This past week, as we do each January, OppenheimerFunds held a conference for our entire sales force, in Dallas, Texas. Officially, we’ve chosen Dallas due to its hub airport and low probability of travel-disrupting winter storms. I suspect Dallas may also be an attractive meeting location because, despite the city’s appeal as a place to live, work and raise a family, it does not offer quite the number of distractions that, say, New York does. I did, however, find one. I ducked out between presentations to visit the site of President Kennedy’s assassination. After spending an hour in a small museum housed on the sixth floor of the former Texas Schoolbook Depository—the place from which Lee Harvey Oswald allegedly shot Kennedy—I started to rethink the somewhat peevish blog I posted last week.
I had complained about the personal and substantively limited shape our current presidential election campaign is taking. I still think someone who wants to become or remain President of the United States should find something better to do with his or her time and staff resources than dig through their opponents’ public and private utterances in search of something to hold up as a candidacy killer. But a visit to the site of Kennedy’s assassination—one of the most prominent events of my teenage years—actually made me feel a bit better.

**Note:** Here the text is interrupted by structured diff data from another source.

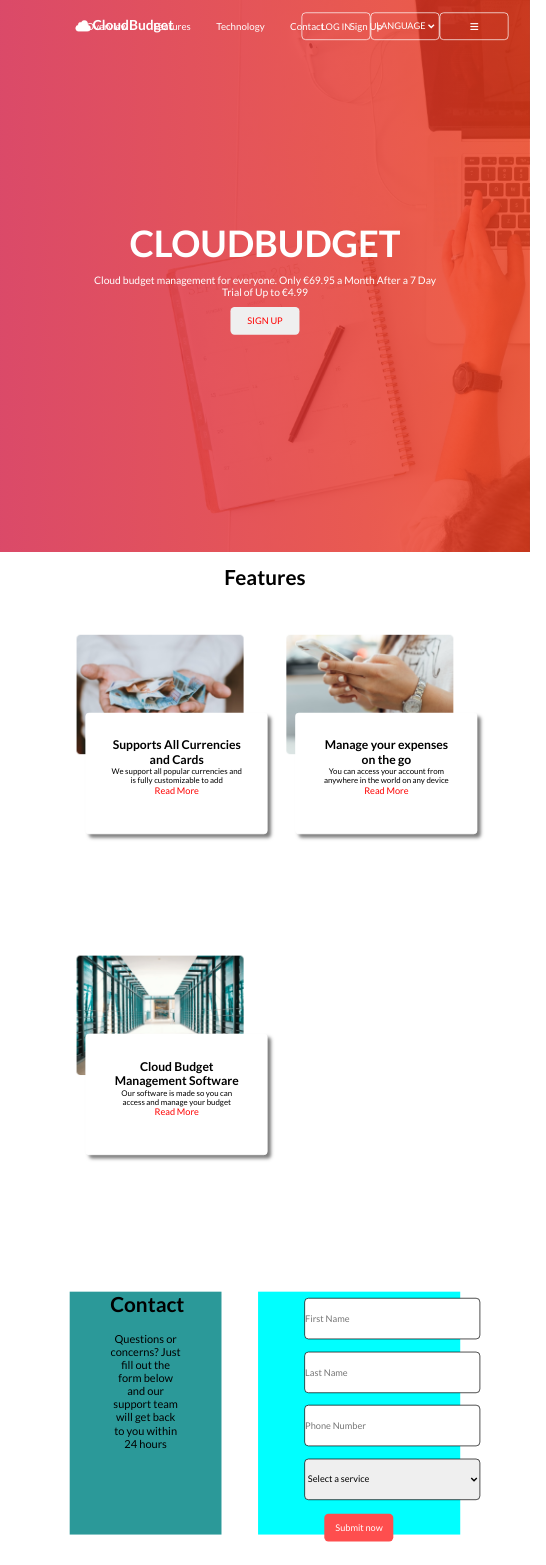
Repository: havvanurrana/website3
Page: index.html
These files come from the project's save history. The page is drawn as it stood at one moment and after the next save; the edit follows.
The browser window is 768 px wide. The page is 791 px wide, so the pictures cover 791 px, including what lies to the right of the window. The pictures show the whole page, at 69% of full size.

Above is the page before, as saved 2024-08-05 19:20:30.

After the next save:
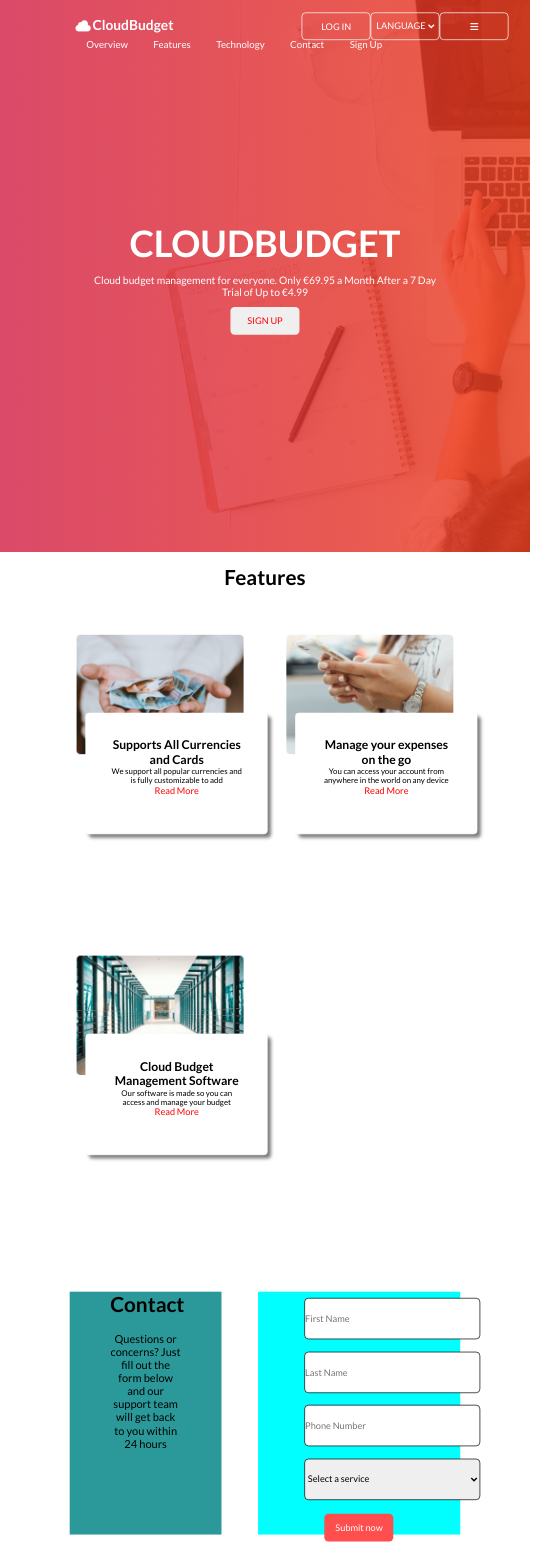
Saved 13 s later.
--- a/style.css
+++ b/style.css
@@ -271,6 +271,7 @@ input{
    }
    .header-menu .navbar{
       position: absolute;
+      top: 95%;
 
    }
 }
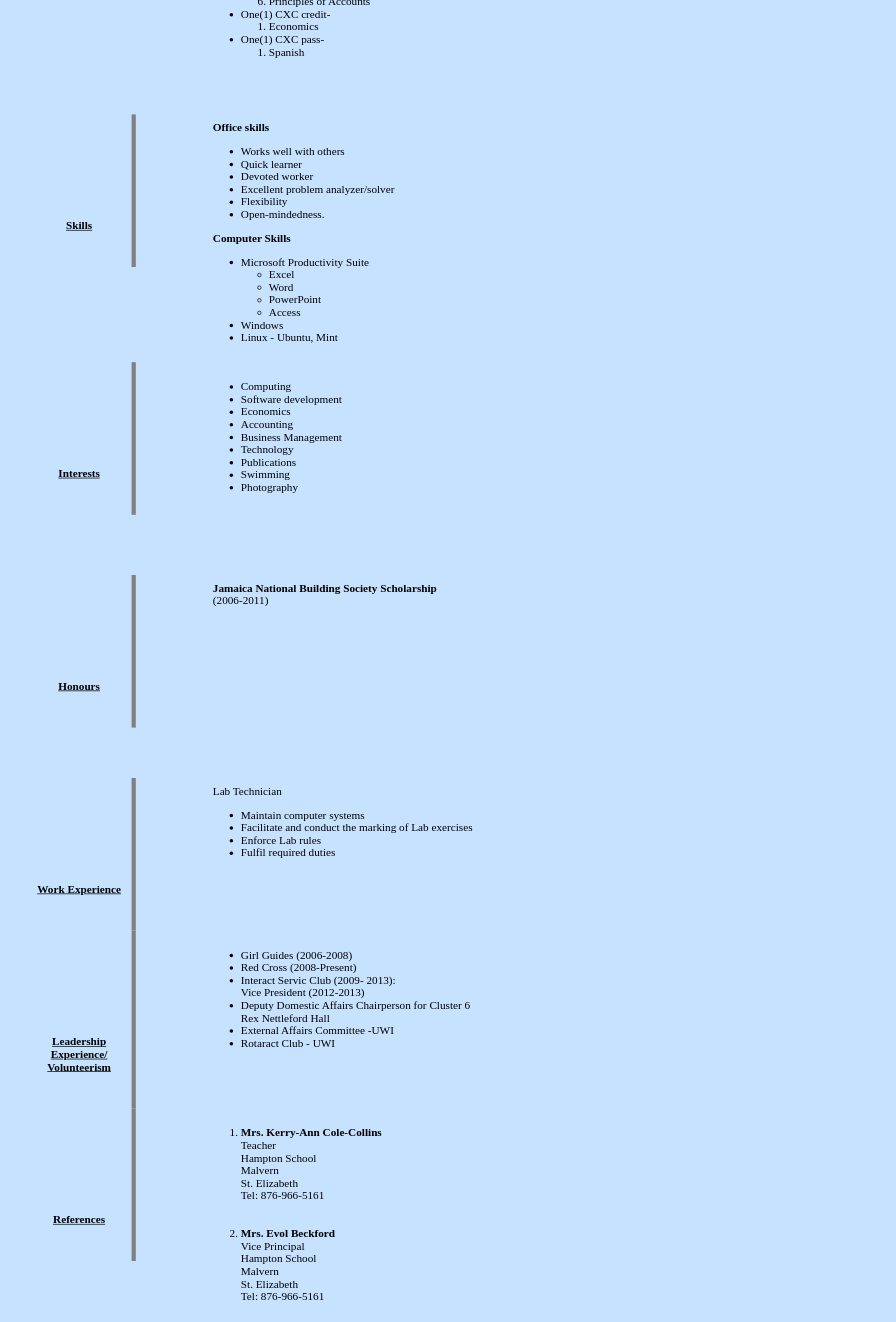
Repository: kernicole/kernicole.github.io
Page: resume2.html
The author's editor kept a record of every edit. The page is drawn from the files as they stood at one moment, then again after the next edit.
The browser window is 1280 px wide. The pictures show the part of the page from y = 898 to 2818 px (the page is 2786 px tall before and 2818 px after), at 70% of full size.

Above is the page before.

### resume2.html
<!DOCTYPE html>

<html>

<head>

   <link type="text/css" rel="stylesheet" href="stylesheet.css"/>

  <title>

      Kerry-Ann's Resume

 </title>

</head>

 <body>

 <div id="header">
 <h2> Kerry-Ann Lewis </h2>
 </div>
    <div id="pic">  <img src="gradpic3.JPG"/> </div>
    <div id ="details">
    <p><strong>Cell:5689836</strong> <br/>

    <strong>Email:</strong> kerry.nicole.lewis@gmail.com </p>
    <p>  I am a second year student at the University of the West Indies,
     Mona Campus, pursuing a Bachelors of Science degree in
     Computer Science with a minor in Economics. I am a fast learner
     as I am eager to learn and work. I am a polite, hardworking,
     focused mature and disciplined individual who strives for success.
     I would like to become a systems analyst/software programmer
     as I have a passion for finding and providing a solution to any given problem.
     <br/>
     <br/>
         <span class="head2"> Objectives:</span>
         To gain knowledge, experience, and understanding of different fields of work.
         To become aware of different modes of work operations
         to help in pursuing a successful career as a systems analyst, software developer,
         economist and entrepreneur.
     </p> </div>


<div class="left">  <span class="head"> Education </span> </div>
<div class="right">
   <strong> University of the West Indies, Mona </strong>  (2013- Present)
       <p><strong> Major: </strong> Computer Science<br>
       <strong> Minor: </strong> Economics </p>
       <br>


       <p> <strong> Hampton School for Girls, St. Elizabeth</strong>  (2006-2013) </p>
       <p><strong> Associate Degree in General Science </strong> <br>
        <ul>
         <li> Four(4) CAPE distinctions- <ol><li>Communication Studies</li>
        			            <li>Information Technology Unit 1 </li>
        			           <li>Economics  Unit 1 </li>
        			            <li>Economics Unit 2 </li> </ol> </li>
             <li>  Four(4) CAPE credits- <ol> <li>Caribbean Studies </li>
                                                <li> Information Technology Unit 2 </li>
                                                <li>  Physics Unit 1 </li>
                                                <li> Physics Unit 2  </li>
                                                </ol> </li>
 			<li>Six (6) CXC distinctions-<ol> <li>Mathematics </li>
 			                          <li> English </li>
                                      <li>Biology </li>
                                      <li>Information Technology </li>
                                      <li>Physics</li>
                                    <li>Principles of Accounts </li> </ol> </li>
            <li> One(1) CXC credit- <ol><li> Economics </li> </ol> </li>
		   <li> One(1) CXC pass-<ol><li>Spanish </li></ol> </li>

        </ul>
        <br/>
        <br/>
        <br/>
</div>

<div class="left">
<span class="head"> Skills       </span>
</div>

<div class="right"> <span class="head2">  Office skills </span>
<ul>
      <li>Works well with others </li>
      <li>Quick learner</li>
      <li>Devoted worker</li>
      <li>Excellent problem analyzer/solver</li>
      <li>Flexibility</li>
      <li>Open-mindedness. </li>
          </ul>
       <span class="head2">Computer Skills</span>
          <ul>
          <li>Microsoft Productivity Suite
               <ul>
               <li> Excel </li>
               <li>Word </li>
               <li>PowerPoint</li>
               <li>Access </li>
               </ul> </li>
          <li>Windows</li>
          <li>Linux - Ubuntu, Mint</li>
          </ul>
      </div>


<div>
<div class="left"> <span class="head"> Interests </span></div>

<div class="right"> <ul> <li>Computing</li>
                     <li>Software development</li>
                     <li>Economics</li>
                    <li>Accounting </li>
                    <li>Business Management</li>
                    <li>Technology</li>
                    <li>Publications</li>
                     <li>Swimming </li>
                    <li>Photography </li>
                    </ul>
                    <br/>
                    <br/>
                    <br/><br/><br/>
 </div>   </div>
<div>

<div class="left"> <span class="head"> Honours </span> </div>
<div class="right">  <strong> Jamaica National Building Society Scholarship </strong>
                                            <br/>  (2006-2011)
                                            <br/>
                                            <br/>
                                            <br/>
                                            <br/>
                                            <br/>
                                            <br/>
                                            <br/>
                                            <br/>
                                            <Br/>
                                            <br/>
                                            <br/>
                                            <br/>
                                            <br/>
                                            <br/>

</div >

<div class="left"> <span class="head"> Work Experience </span> </div>
<div class="right"> Lab Technician
                      <ul> <li>Maintain computer systems</li>
                          <li> Facilitate and conduct the marking of Lab exercises </li>
                          <li> Enforce Lab rules</li>
                          <li> Fulfil required duties</li>
                      </ul></div>
<div class="left"> <span class="head"> Leadership Experience/<br/>Volunteerism </span> </div>
<div class="right"> <ul>
                     <li>Girl Guides (2006-2008)</li>
                         <li> Red Cross (2008-Present) </li>
                         <li> Interact Servic Club (2009- 2013): <br />
                              Vice President (2012-2013)</li>
                        <li> Deputy Domestic Affairs Chairperson for Cluster 6 <br /> Rex Nettleford Hall</li>
                        <li>External Affairs Committee -UWI </li>
                        <li> Rotaract Club - UWI </li></ul> </div>
<div class="left"> <span class="head"> References </span></div>
<div class="right"> <ol> <li> <span class="ref">Mrs. Kerry-Ann Cole-Collins  </span>
                      <br/> Teacher
                      <br/> Hampton School
                      <br/> Malvern
                      <br/> St. Elizabeth
                      <br/> Tel: 876-966-5161
                      </li>
                      <br/>
                      <br/>
                      <li> <span class="ref"> Mrs. Evol Beckford </span>
                      <br/> Vice Principal
                      <br/> Hampton School
                      <br/> Malvern
                      <br/> St. Elizabeth
                      <br/> Tel: 876-966-5161
                      </li>
</ol> </div>


</body>

</html>

### stylesheet.css
body {
    background-color:#c6e2ff;
}

img{
    height:200px;

}

.head{
    text-decoration:underline;
    font-weight: bold;
}

.right{

    float: left;
	height: auto;
	width:auto;
	margin-left: 10px;
	padding-top:10px;
	padding-bottom:10px;

}

.left{
    clear:left;
	float: left;
	width:150px;
	margin-right:100px;
	margin-left:30px;
	 text-align: center;
	 padding-top:150px;
	 border-right: 6px solid gray;
	 padding-bottom:50px;

}
#breakline {
    width:900px;
    height:10px;
}

.header{
    float:left;
	margin-bottom:12px;
}

#details{
    border-top:3px solid gray;
    clear:left;
	height:auto;
	width:400px;
}
#pic{
    position:absolute;
	margin-left:500px;
}

.head2{
    font-weight:bold;
}

.ref{
	font-weight:bold;
}
#ref li{
	margin-bottom:30px;
}

After the next edit:
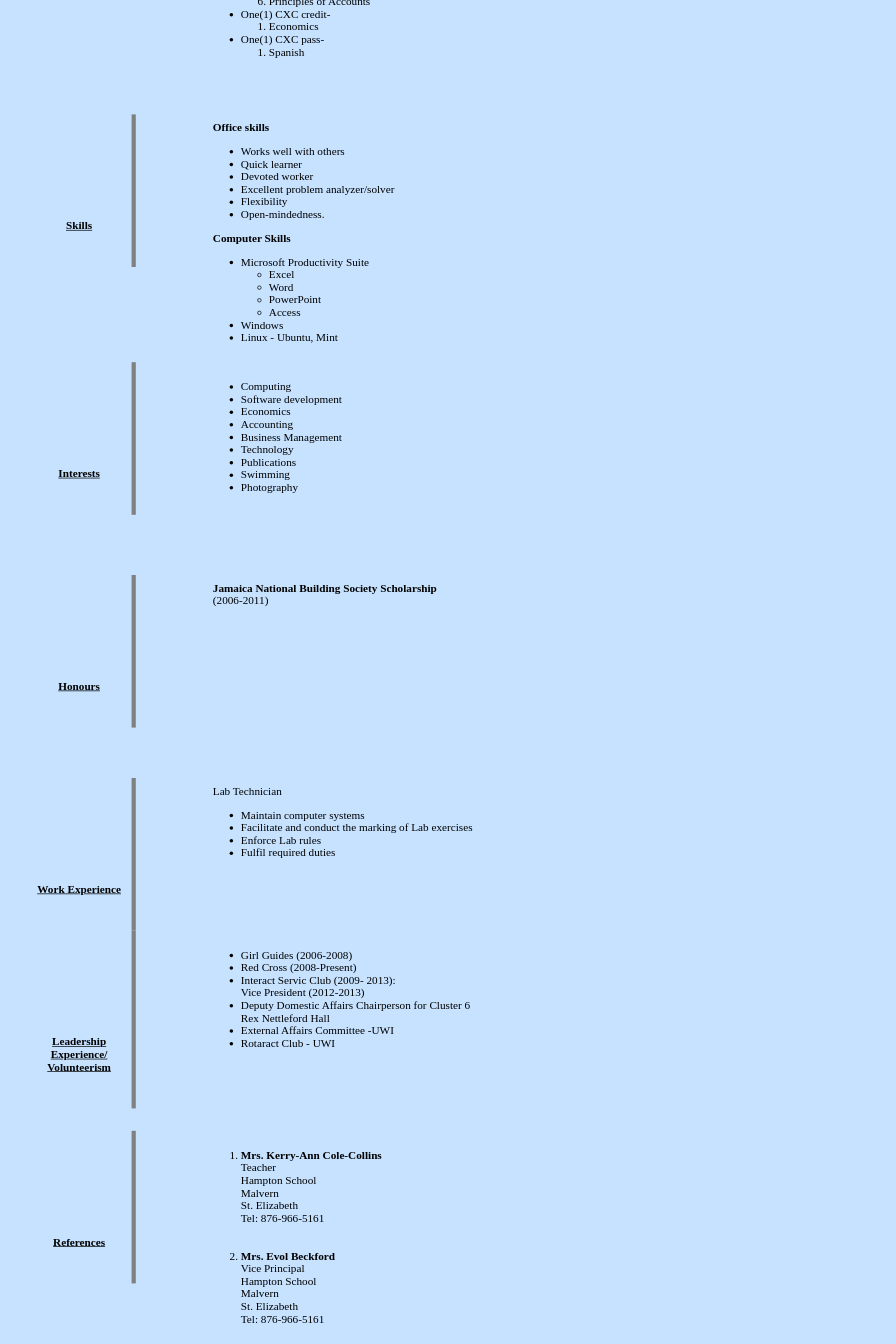
The edit:
--- a/resume2.html
+++ b/resume2.html
@@ -158,7 +158,13 @@
                               Vice President (2012-2013)</li>
                         <li> Deputy Domestic Affairs Chairperson for Cluster 6 <br /> Rex Nettleford Hall</li>
                         <li>External Affairs Committee -UWI </li>
-                        <li> Rotaract Club - UWI </li></ul> </div>
+                        <li> Rotaract Club - UWI </li></ul>  <br/>
+                                            <br/>
+                                            <br/>
+                                            <Br/>
+
+                                            <br/></div>
+
 <div class="left"> <span class="head"> References </span></div>
 <div class="right"> <ol> <li> <span class="ref">Mrs. Kerry-Ann Cole-Collins  </span>
                       <br/> Teacher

The Dallas museum doesn’t dwell heavily on the 1960 presidential campaign, but it does document some of the controversies that dogged the Kennedy presidency. What struck me was the viciousness with which those controversies were raised—name calling, accusations of treason and attacks based on religion were common. Fifty years later, it seems these matters could have been discussed on their merits. And despite a brief interlude of national unity following the assassination, I don’t recall the 1964 election year or the rest of that decade as a time when politics turned from personal acrimony to rational discourse.
The 1960s was a turbulent decade of progress, prosperity and strife. Nevertheless, we did limit nuclear testing, pass civil rights legislation, cut taxes substantially and invest in infrastructure and technology. Those policy initiatives had (and still have) their opponents, but the republic survived—even thrived. And politicians continue to call each other names.